* [RECORDS PROVIDED]
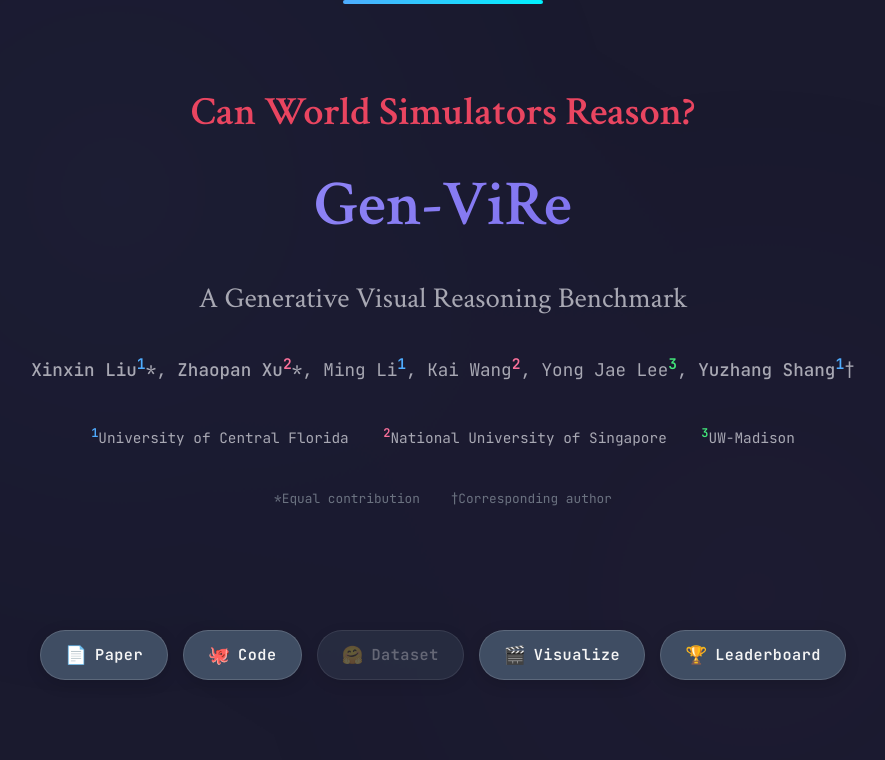
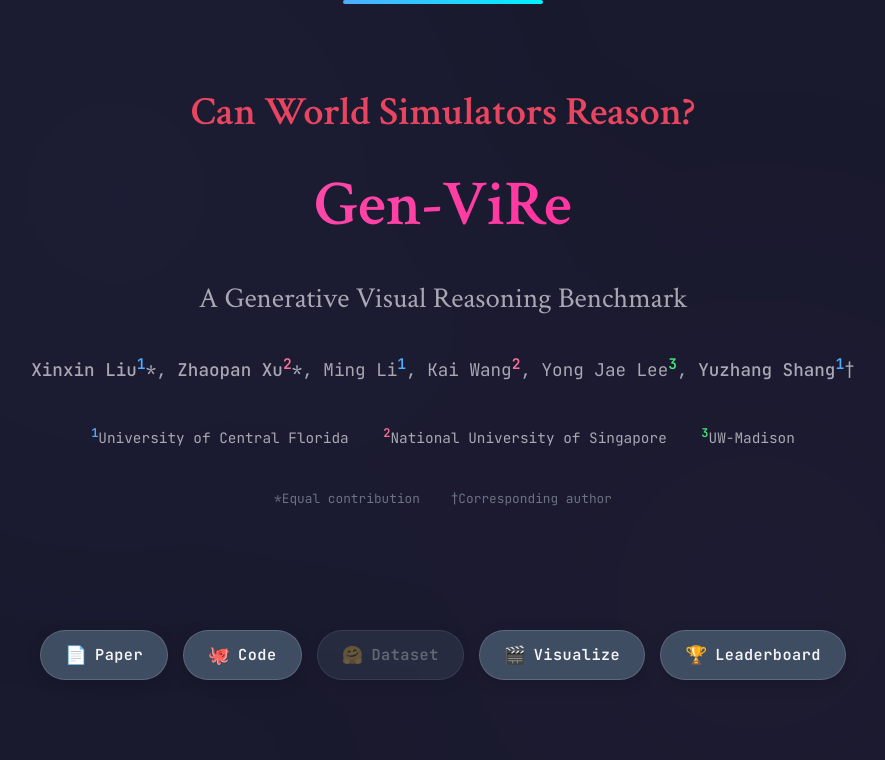
Before and after one commit to L-CodingSpace/gvr_web, a plain HTML site: page index.html in a window 1280 px wide. Shown: the top 760 px of the page, without its empty margins (197-1082 px from the left). Drawn offline with Linux system fonts and the light colour scheme.

Commit message:
Change title color to pink gradient

```diff
--- a/index.html
+++ b/index.html
@@ -91,7 +91,7 @@
             font-size: clamp(2.5rem, 5vw, 4rem);
             font-weight: 600;
             margin-bottom: 20px;
-            background: linear-gradient(135deg, #a29bfe 0%, #6c5ce7 100%);
+            background: linear-gradient(135deg, #ff69b4 0%, #ff1493 100%);
             background-clip: text;
             -webkit-background-clip: text;
             -webkit-text-fill-color: transparent;
```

* [ABOUT THIS EXERCISE]
The pictures alone are to be left out when the data above is copied; all else must match exactly.

* [ANSWER BOX]
Before and after one commit to L-CodingSpace/gvr_web, a plain HTML site: page index.html in a window 1280 px wide. Shown: the top 760 px of the page, without its empty margins (197-1082 px from the left). Drawn offline with Linux system fonts and the light colour scheme.

Commit message:
Change title color to pink gradient

```diff
--- a/index.html
+++ b/index.html
@@ -91,7 +91,7 @@
             font-size: clamp(2.5rem, 5vw, 4rem);
             font-weight: 600;
             margin-bottom: 20px;
-            background: linear-gradient(135deg, #a29bfe 0%, #6c5ce7 100%);
+            background: linear-gradient(135deg, #ff69b4 0%, #ff1493 100%);
             background-clip: text;
             -webkit-background-clip: text;
             -webkit-text-fill-color: transparent;
```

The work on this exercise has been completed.